Few topics get more air time in marketing circles than the convergence of adtech and martech. The commentary ranges from attempts to agree on the deceptively simple semantics of adtech and martech–which usually ends when everyone throws up their hands and concedes that it is simply madtech–to existential examinations of the future of marketing itself.
To start, let’s recap the respective definitions of adtech and martech. Advertising technology encompasses the systems that enable the buying and selling of advertisements, whereas marketing technology includes the systems that manage customers, analytics, workflows, and content. To the casual observer, the two appear inherently related. Over the years, though, they bifurcated as marketing organizations became highly sophisticated and developed specialized skills, driving a wedge between the two capabilities and setting them on separate, albeit parallel, paths.
Some reactions to looming convergence approach satire, sometimes even intentionally. Like the war-room-bound leaders in the movie “Dr. Strangelove,” we wonder: Are we heading for mutually assured destruction? Is somebody harboring a doomsday device? Have our deterrents been rendered useless? Which side will strike first? Who’s really in charge?
Yet these questions are surprisingly apt in the context of convergence. It should surprise no one that adtech and martech convergence evokes strong feelings. Modern marketing is a technology-driven discipline, and any widespread change will reverberate throughout the ecosystem. Convergence impacts the future of thousands of vendors (and their investors). It affects day-to-day marketing operations for tens of thousands of brands (and their agencies). The excitement, mystery, and controversy surrounding convergence speaks volumes about the marketing industry’s collective aspirations and fears. Beyond the idle speculation of industry observers, marketers need to know how convergence will play out and what it means for their stakeholders, especially their customers. Thoroughly understanding adtech and martech convergence is critically important because it drives:
- Economic throughput: Convergence impacts the allocation of literally tens of billions of dollars in marketing budgets by redefining the path of marketing spend across technology, data, media, and content.
- Contextual marketing: Convergence advances the technology stack for customer-lead marketing organizations to effectively engage with their customers across touch points and devices throughout the customer life cycle.
The first major question about convergence is “why now?” Historically, there simply hasn’t been an adequate business case endorsed by a broad enough set of stakeholders to bring the stack together.

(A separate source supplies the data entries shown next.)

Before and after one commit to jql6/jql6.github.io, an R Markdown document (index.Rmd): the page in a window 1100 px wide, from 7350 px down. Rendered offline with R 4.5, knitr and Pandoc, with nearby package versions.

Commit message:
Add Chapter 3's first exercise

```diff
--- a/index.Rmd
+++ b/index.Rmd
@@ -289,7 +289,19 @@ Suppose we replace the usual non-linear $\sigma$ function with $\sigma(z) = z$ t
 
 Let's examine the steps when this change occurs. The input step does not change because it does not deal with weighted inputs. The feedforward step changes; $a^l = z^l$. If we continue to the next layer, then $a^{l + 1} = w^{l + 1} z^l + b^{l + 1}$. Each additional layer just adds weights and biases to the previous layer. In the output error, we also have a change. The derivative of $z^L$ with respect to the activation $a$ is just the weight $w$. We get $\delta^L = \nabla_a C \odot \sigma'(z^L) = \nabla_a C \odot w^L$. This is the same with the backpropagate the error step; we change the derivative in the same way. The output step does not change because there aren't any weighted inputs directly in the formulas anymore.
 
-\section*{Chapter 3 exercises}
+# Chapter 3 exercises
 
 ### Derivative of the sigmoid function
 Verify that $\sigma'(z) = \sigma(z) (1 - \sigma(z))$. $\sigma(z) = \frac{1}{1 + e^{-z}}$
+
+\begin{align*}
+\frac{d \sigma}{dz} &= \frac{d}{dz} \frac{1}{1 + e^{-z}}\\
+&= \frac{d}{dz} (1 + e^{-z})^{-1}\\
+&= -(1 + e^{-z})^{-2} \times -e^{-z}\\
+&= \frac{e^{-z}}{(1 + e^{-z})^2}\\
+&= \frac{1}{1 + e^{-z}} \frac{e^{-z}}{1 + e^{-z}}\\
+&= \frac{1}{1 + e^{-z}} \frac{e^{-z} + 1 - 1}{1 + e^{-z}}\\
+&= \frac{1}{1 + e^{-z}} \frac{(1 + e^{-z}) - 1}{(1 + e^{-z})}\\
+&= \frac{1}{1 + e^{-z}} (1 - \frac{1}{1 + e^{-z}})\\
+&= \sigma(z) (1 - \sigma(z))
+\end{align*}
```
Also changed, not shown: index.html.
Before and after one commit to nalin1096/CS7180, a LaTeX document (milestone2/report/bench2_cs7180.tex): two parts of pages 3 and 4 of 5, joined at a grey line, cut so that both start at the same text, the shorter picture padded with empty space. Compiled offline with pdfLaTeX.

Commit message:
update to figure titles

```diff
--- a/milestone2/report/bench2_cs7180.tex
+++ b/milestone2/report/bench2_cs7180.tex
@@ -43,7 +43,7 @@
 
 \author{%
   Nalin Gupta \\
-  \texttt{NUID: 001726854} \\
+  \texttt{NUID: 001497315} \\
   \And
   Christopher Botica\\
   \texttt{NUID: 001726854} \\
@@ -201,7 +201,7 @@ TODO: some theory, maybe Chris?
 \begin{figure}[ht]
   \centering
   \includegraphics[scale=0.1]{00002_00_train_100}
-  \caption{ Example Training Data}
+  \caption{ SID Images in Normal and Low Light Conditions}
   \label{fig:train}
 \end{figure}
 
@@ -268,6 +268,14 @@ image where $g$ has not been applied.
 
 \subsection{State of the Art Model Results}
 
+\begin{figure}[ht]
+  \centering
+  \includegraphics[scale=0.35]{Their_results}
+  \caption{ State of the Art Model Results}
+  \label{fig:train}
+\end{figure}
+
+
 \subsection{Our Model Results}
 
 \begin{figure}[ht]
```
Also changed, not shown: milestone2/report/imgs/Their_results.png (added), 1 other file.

But today, several market forces drive diverse incentives to clear a legitimate path for adtech and martech convergence. The complex technology landscape drives a desire for consolidation, marketers must deliver cohesive cross-channel experiences, advertisers demand transparency and ROI, traditional exit strategies for startups are vanishing, and social and media companies are tightening their grip on consumers’ time and attention.
Source: Forrester Research, A More Perfect Union: Adtech And Martech Convergence Will Revolutionize Marketing
The second major question about convergence is “what’s in it for me?” It’s tempting to conflate this perfect storm of disruption with apocalyptic outcomes, but Forrester’s research clearly shows that convergence is not a zero-sum game. Advertising and marketing tech are ultimately accretive to one another and all the parties involved will contribute to and benefit from convergence:
- Marketers master the customer journey: Adtech and martech convergence offers the technical underpinnings to finally eliminate the disjointed experiences that consumers despise.
- Martech vendors maintain their growth curve: Convergence gives martech vendors access to adtech’s technical expertise, computing infrastructure, and media ecosystem know-how to extend existing solutions into digital, mobile, and media touch points, leverage online behavior data streams, and deliver real-time analytics, orchestration, and delivery at scale.
- Adtech vendors gain a path to success in a broken ecosystem: Convergence benefits adtech vendors by reducing reliance on media-oriented business models in favor of direct client relationships, providing a hedge against privacy, fraud, and regulatory threats, and legitimate differentiation in a highly commoditized ecosystem.
- Agencies tap into massive new markets: Convergence gives agencies visibility into more budget dollars to drive the strategy and implementation of broader customer journeys and opportunities to develop proprietary data and technology offerings.
Adtech and martech convergence is an important trend with long-term implications, but it’s only a starting point in a long-term business reboot that reconnects advertising with marketing. Adtech and martech convergence is first out of the gate due to the overwhelming need to refactor the technology ecosystem into a sustainable market and build the infrastructure for unified cross-channel customer journeys.
To fully benefit from these changes, marketers and their partners need to anticipate and proactively manage the wide-ranging impact of convergence on their tech and services road maps, organizations, processes, and budgets.